2. When the chicken is fully cooked, transfer the pieces to a cutting board and leave until cool enough to handle. Meanwhile, pour out all but half a cup of liquid from the saucepan (save the stock for another use in lieu of discarding). Remove the skin from the chicken and shred the meat, using your hands or a fork. Transfer the shredded meat back to the pot with the liquid, and stir to combine. Place over low heat and cook until the mixture is soft and stew-like but not watery, stirring occasionally to prevent it burning. Taste for seasoning and adjust if needed. Remove from the heat and set aside.

3. Meanwhile, prepare the rice. Add to a sieve and rinse under lukewarm, running water for 2-3 minutes, or until the starch has washed away and the water is clear. Fill a large, lidded saucepan with water and bring to the boil. Add generous amounts of salt: you want it to be as salty as the sea. Add the rice and cook for approximately 6 minutes, or until it is tender but not fully cooked, and still has a bit of bite in the middle. Drain the rice. Rinse with cold water, and drain again.

4. Crumble the saffron threads between your fingers and add to a ramekin or small bowl. Add the hot water and stir. Leave to infuse for 10 minutes. Meanwhile, preheat the oven to 205° C.

5. In a large bowl, add the egg yolks, Greek yoghurt, vegetable oil and the saffron mixture, and whisk until smooth and uniform. Taste the drained rice; if it could use some seasoning, add between ½-1 teaspoon of sea salt to the yoghurt mixture, and whisk through. Add the rice to the yoghurt mixture and, using a spatula, fold until evenly coated. Be gentle, as you want the rice grains to remain whole.

6. Grease a large bowl, baking tray, or cake dish - preferably Pyrex, as that lets you see the colour of the rice as it cooks - lightly with vegetable oil. Add half the rice and gently compact into a flat layer. Add the stewed chicken in a single layer, leaving a small margin around the edge, and then top with the remaining rice, patting flat into a compact layer.

7. Cover tightly with foil. Bake for between 1 hour-1 hour and 15 mins; your cooking time will vary depending on the shape of the bowl or tray you use. Begin to check after 1 hour; the tachin is ready when the rice around the edges and bottom is deep golden- brown.

8. Once the tachin is fully cooked, remove from the oven and leave to cool for five minutes. Meanwhile, make the barberry topping. Add the butter to a small frying pan and place over medium-high heat; once it melts, add the berries, and cook for 3-4 minutes. Remove from the heat.

9. To serve, remove the foil and place a large serving plate on the top of the tachin.

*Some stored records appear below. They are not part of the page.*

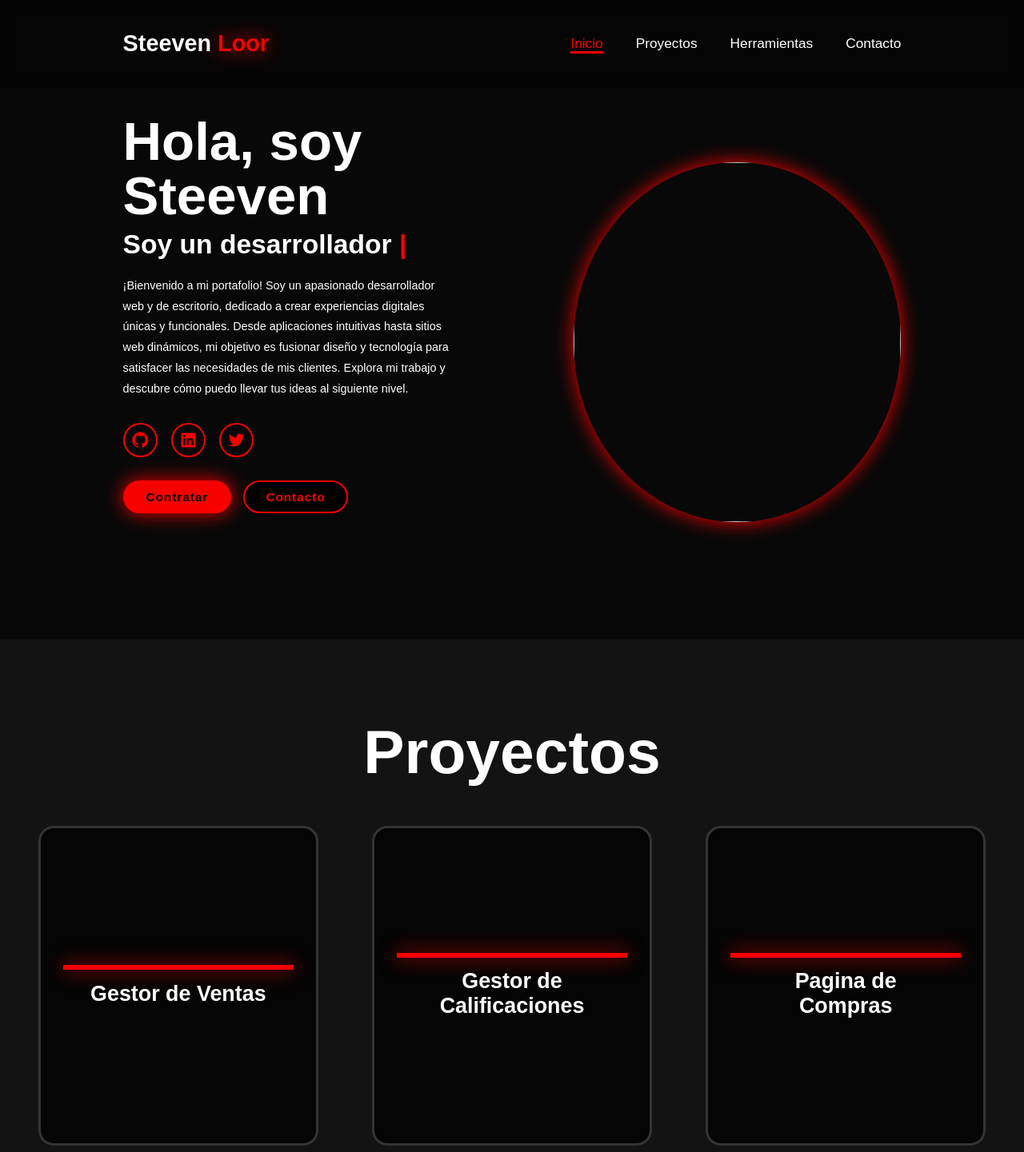
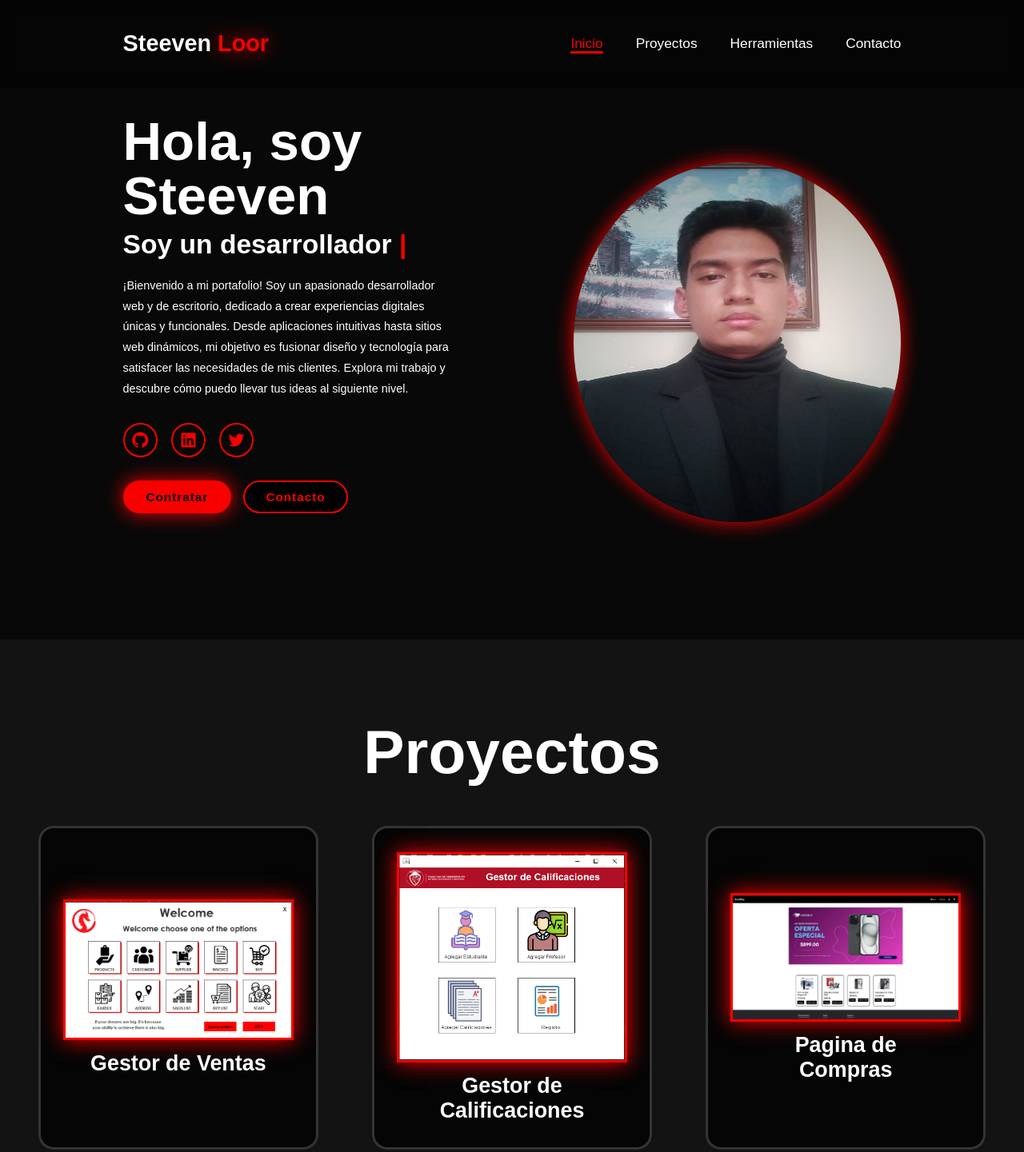
Before and after one commit to Mr-Dark65/MiPortafolio, a plain HTML site: page index.html in a window 1280 px wide. Shown: the top 1441 px of the page at 80% size. Drawn offline with nearby package versions, Linux system fonts and the light colour scheme; the site is published under a folder, as on GitHub Pages, so addresses that start at the root find nothing.

Commit message:
Visualizar imagenes

```diff
--- a/index.html
+++ b/index.html
@@ -40,7 +40,7 @@
                 </div>
             </div>
                 <div class="home-img">
-                    <img src="/images/Imagen de WhatsApp 2024-05-13 a las 08.41.44_d981cdae.jpg" alt="">
+                    <img src="images/Imagen de WhatsApp 2024-05-13 a las 08.41.44_d981cdae.jpg" alt="">
                 </div>
 
         </section>
@@ -51,15 +51,15 @@
 
                 <div class="wrapper">
                     <div class="projects-item">
-                        <img src="/images/proyecto_ventas.png" alt="">
+                        <img src="images/proyecto_ventas.png" alt="">
                         <h2>Gestor de Ventas</h2>
                     </div>
                     <div class="projects-item">
-                        <img src="/images/proyecto_gestor.png" alt="">
+                        <img src="images/proyecto_gestor.png" alt="">
                         <h2>Gestor de Calificaciones</h2>
                     </div>
                     <div class="projects-item">
-                        <img src="/images/proyecto_fastbuy.jpg" alt="">
+                        <img src="images/proyecto_fastbuy.jpg" alt="">
                         <h2>Pagina de Compras</h2>
                     </div>
                 </div>
```
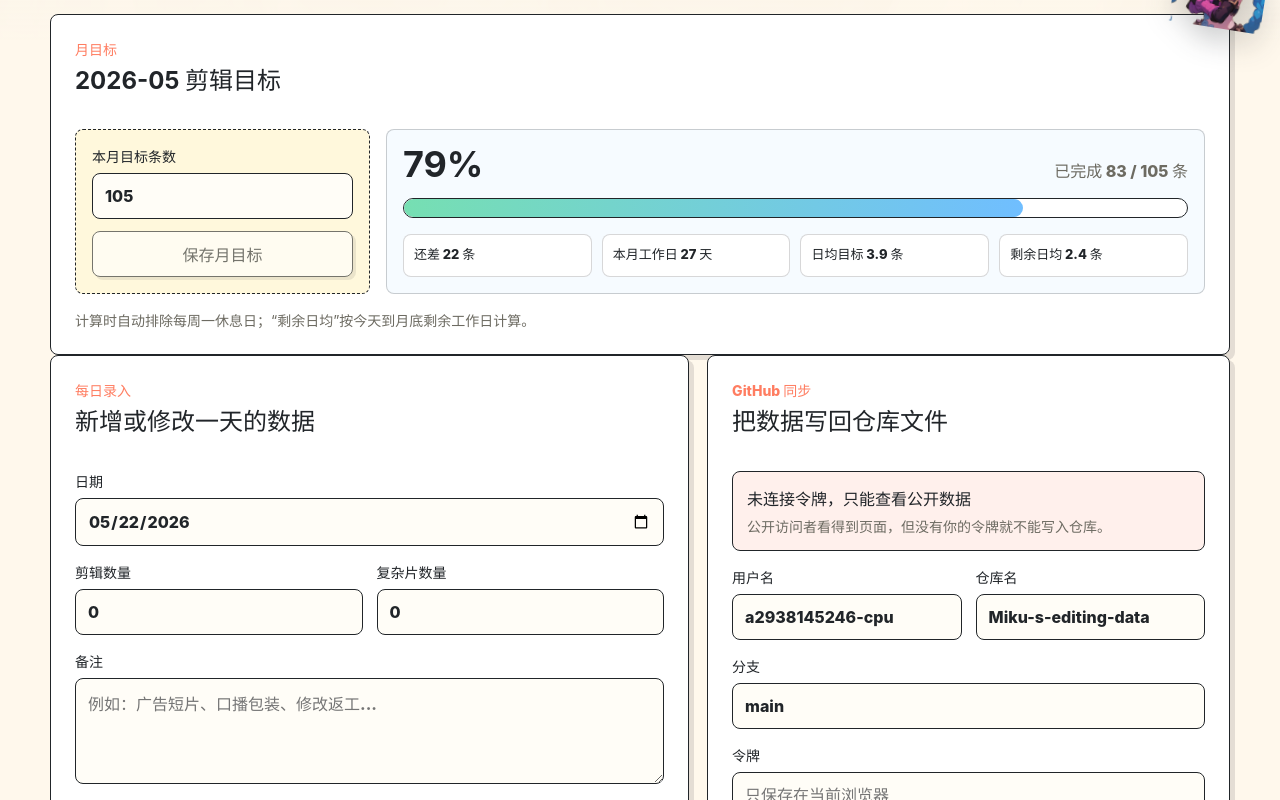
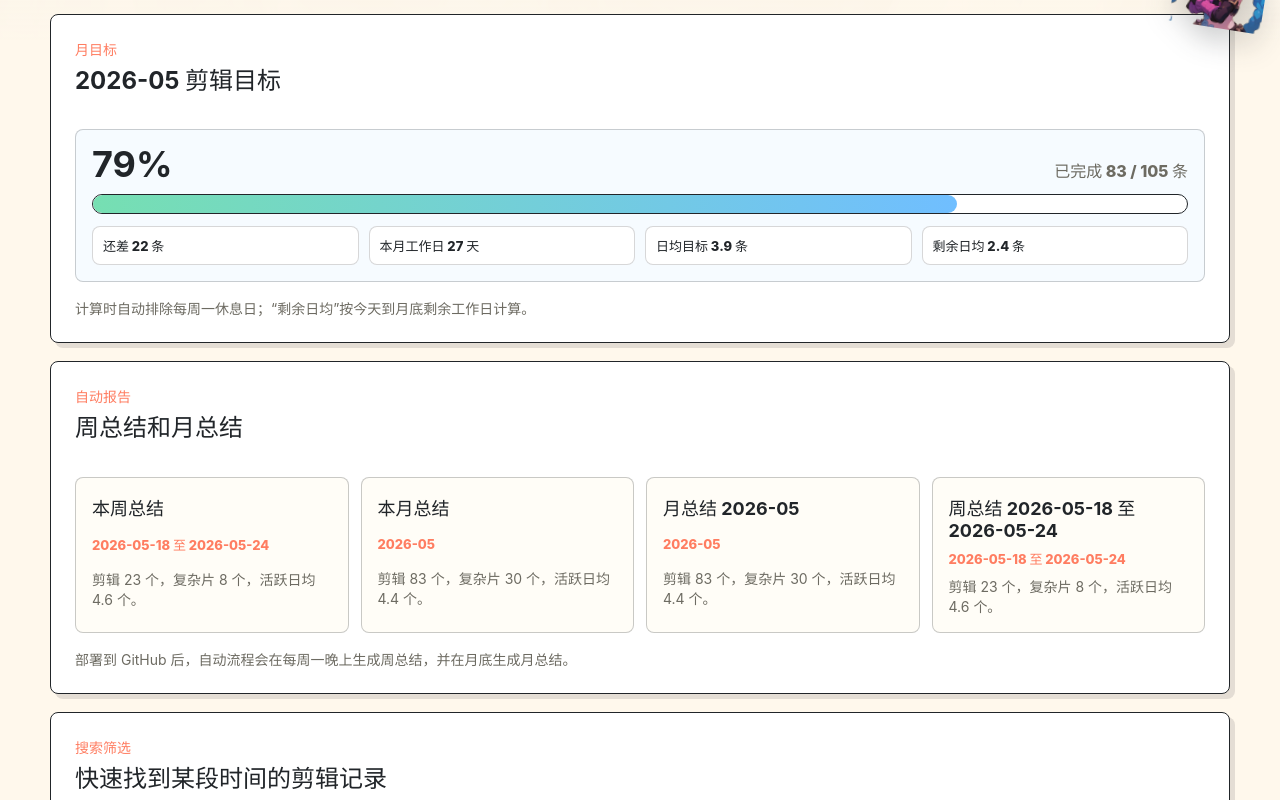
Before and after one commit to a2938145246-cpu/Miku-s-editing-data, a React (Vite) app: page / in a window 1280 px wide. Shown: the part 760-1560 px from the top of the page. Built offline with nearby package versions, Linux system fonts and the light colour scheme.

Commit message:
Add public read-only view

```diff
--- a/src/App.css
+++ b/src/App.css
@@ -905,6 +905,10 @@ button:disabled {
   gap: 16px;
 }
 
+.public-goal-layout {
+  grid-template-columns: 1fr;
+}
+
 .goal-input-box {
   display: grid;
   align-content: start;
--- a/src/App.tsx
+++ b/src/App.tsx
@@ -166,6 +166,11 @@ function readSavedConfig() {
   } catch {
     return emptyConfig
   }
+}
+
+function shouldOpenAdminMode() {
+  const params = new URLSearchParams(window.location.search)
+  return params.get('admin') === '1' || params.get('edit') === '1'
 }
 
 function hasGitHubConfig(config: GitHubConfig) {
@@ -584,6 +589,7 @@ function App() {
   const [status, setStatus] = useState('正在读取公开数据...')
   const [isSaving, setIsSaving] = useState(false)
   const isGitHubReady = hasGitHubConfig(config)
+  const isAdminMode = isGitHubReady || shouldOpenAdminMode()
 
   useEffect(() => {
     fetchPublicRecords()
@@ -1187,7 +1193,8 @@ function App() {
           <p>月目标</p>
           <h2>{currentMonth} 剪辑目标</h2>
         </div>
-        <div className="goal-layout">
+        <div className={isAdminMode ? 'goal-layout' : 'goal-layout public-goal-layout'}>
+          {isAdminMode && (
             <div className="goal-input-box">
               <label>
                 本月目标条数
@@ -1207,6 +1214,7 @@ function App() {
                 保存月目标
               </button>
             </div>
+          )}
           <div className="goal-progress-box">
             <div className="goal-progress-head">
               <strong>{monthlyProgress}%</strong>
@@ -1233,6 +1241,8 @@ function App() {
         </p>
       </section>
 
+      {isAdminMode && (
+        <>
           <section className="work-grid">
             <form className="panel record-form" onSubmit={handleSubmit}>
               <div className="section-heading">
@@ -1461,6 +1471,8 @@ function App() {
               </div>
             </div>
           </section>
+        </>
+      )}
 
       <section className="panel reports-panel">
         <div className="section-heading">
@@ -1581,9 +1593,11 @@ function App() {
                 <span>{record.editCount} 个</span>
                 <small>复杂 {record.complexCount}</small>
               </div>
+              {isAdminMode && (
                 <button type="button" onClick={() => editRecord(record)}>
                   编辑
                 </button>
+              )}
             </article>
           ))}
           {filteredRecords.length === 0 && (
```
Lines whose indentation alone changed are shown as unchanged.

Using oven mitts, carefully flip so the tachin is inverted onto the serving plate. Top with the barberries and butter. Slice and serve with a dollop of Greek yoghurt, if preferred.

Claire M. Bullen is a professional food and travel writer, a beerhound and an all-around lover of tasty things. Follow her on Twitter at @clairembullen, and pick up a can of Whiplash Clap Hands American Wheat in store or online.

#HBBAdvent Beer 5: Whiplash Rollover Session IPA (Ireland)

Whiplash says: Same hop rate as our DIPA’s, less than half the alcohol. A very heavily hopped Session IPA: this comes at you with buckets of Simcoe, Ekuanot, Citra and Mosaic hops with a light touch of malts and an easy crushable body. Unfiltered, hazy, hoppy and juicy – Rollover is a New England inspired IPA without the heavy alcohol in tow.

We say: Now that’s what I call a Session IPA! I was blown away by the Whiplash range and Rollover was certainly one of the finest. Excellent new brewery from County Kildare, Ireland, making no-compromise juicy beers. This session beer features all that you expect from its New England inspiration: low ABV, light body and the ‘low-bitterness-smooth-juiciness’ that keeps giving. The smashability keeps bringing me back to a warm resort... I want more! - Joris